“We strongly believe that in order to build companies that are a healthy place to work in, and that are able to serve a purpose in the long run, we need organizational structures and financing opportunities that are compatible with the companies’ mission orientation and culture. Steward-ownership can be a valuable alternative for companies and organizations that wish to protect their purpose-orientation and corporate independence in the long term. The separation of economic and voting rights ensures that purpose will always come before shareholder value maximization. However, it takes more than one concept to create an economy that serves people and the planet in the long term.
As Kate Raworth, author of Doughnut Economics, wrote: ‘[A regenerative economic design] calls for redefining the purpose of business and the functions of finance. [...] It is a redesign process that will emerge not from textbook theories, but from the innovative experiments of those who are trying to bring it about.’ Steward-ownership is a puzzle piece enabling companies to do exactly this.

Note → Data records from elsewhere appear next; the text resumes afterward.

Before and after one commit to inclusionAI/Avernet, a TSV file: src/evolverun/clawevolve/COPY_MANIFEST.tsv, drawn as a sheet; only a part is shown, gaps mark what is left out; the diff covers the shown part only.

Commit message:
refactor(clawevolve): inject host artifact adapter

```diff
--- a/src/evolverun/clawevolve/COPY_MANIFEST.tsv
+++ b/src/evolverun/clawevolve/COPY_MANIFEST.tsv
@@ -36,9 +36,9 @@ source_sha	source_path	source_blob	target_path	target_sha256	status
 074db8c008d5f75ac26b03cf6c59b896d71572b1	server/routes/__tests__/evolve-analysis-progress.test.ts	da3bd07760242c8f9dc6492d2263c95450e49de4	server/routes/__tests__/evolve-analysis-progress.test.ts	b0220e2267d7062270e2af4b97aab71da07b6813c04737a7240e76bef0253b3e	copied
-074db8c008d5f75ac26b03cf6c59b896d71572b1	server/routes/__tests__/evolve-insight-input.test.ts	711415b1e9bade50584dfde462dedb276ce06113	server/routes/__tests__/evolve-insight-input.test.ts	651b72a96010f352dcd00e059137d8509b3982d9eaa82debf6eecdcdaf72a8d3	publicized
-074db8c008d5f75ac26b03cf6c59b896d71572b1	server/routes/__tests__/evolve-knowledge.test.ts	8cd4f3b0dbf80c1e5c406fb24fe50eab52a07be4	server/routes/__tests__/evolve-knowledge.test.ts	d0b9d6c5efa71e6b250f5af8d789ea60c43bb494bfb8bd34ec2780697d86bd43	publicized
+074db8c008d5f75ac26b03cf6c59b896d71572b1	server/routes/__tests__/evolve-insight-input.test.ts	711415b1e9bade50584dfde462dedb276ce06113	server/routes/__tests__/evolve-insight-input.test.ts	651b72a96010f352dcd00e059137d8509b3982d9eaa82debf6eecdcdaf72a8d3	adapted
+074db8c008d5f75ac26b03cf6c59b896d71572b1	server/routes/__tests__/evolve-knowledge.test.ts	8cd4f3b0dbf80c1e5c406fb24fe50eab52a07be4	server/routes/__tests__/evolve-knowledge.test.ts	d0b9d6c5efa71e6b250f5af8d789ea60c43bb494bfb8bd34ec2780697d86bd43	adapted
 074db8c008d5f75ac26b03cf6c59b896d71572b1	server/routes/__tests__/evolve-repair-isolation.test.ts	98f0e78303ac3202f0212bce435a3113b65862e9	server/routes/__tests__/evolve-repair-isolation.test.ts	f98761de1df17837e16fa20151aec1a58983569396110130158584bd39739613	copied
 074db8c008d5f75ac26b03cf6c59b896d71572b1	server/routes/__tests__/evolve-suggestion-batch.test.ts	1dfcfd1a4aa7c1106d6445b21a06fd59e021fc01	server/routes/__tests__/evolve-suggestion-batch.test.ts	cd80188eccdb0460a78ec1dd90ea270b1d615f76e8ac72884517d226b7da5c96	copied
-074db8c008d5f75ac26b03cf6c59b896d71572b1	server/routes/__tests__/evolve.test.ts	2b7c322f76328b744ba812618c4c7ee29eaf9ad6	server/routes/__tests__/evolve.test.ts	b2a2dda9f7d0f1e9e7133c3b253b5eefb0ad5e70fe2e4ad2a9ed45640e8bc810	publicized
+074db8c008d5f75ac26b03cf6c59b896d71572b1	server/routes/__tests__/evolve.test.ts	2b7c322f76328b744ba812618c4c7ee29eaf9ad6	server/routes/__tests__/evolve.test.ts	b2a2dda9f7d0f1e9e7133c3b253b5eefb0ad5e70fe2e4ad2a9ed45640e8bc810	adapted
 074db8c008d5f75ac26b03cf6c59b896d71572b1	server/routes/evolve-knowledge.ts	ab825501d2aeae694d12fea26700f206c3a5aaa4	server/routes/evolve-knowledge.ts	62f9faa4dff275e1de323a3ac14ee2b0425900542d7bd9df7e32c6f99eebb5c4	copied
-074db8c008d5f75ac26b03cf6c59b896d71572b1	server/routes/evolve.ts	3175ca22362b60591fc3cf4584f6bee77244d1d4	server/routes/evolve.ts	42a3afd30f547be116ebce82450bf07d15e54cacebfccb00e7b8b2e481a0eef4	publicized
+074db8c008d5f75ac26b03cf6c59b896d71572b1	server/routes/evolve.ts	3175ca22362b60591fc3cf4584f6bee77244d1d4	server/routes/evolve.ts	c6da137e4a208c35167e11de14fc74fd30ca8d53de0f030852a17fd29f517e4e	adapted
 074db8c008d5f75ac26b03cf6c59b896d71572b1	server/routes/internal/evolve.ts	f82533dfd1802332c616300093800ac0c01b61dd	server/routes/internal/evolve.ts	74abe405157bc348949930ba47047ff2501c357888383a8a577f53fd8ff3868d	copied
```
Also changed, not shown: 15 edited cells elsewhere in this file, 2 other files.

There are so many innovative businesses and inspiring entrepreneurs who are convinced that their business can act as a puzzle piece toward a more equitable and sustainable future in general, or for their community in particular: Ecosia, the search engine that plants trees, Wildplastic, a startup collecting wild plastic to bring it back into the production cycle, or local businesses such as Firebrand, an Oakland-based bakery hiring formerly homeless and incarcerated people, or Locales Conectados, a Chilean-based initiative with the mission to strengthen local cohesion and engagement. All four share the goal of taking responsibility for their and our common future, and use steward-ownership as one way to do so. But it doesn’t stop there, we increasingly receive inquiries from businesses outside of what you would call ‘classic entrepreneurship’: hospitals and medical practices, farmers or entrepreneurs from real estate or construction industries who are looking for alternatives to shareholder value-maximizing structure. And for them too, steward-ownership seems a suitable solution.”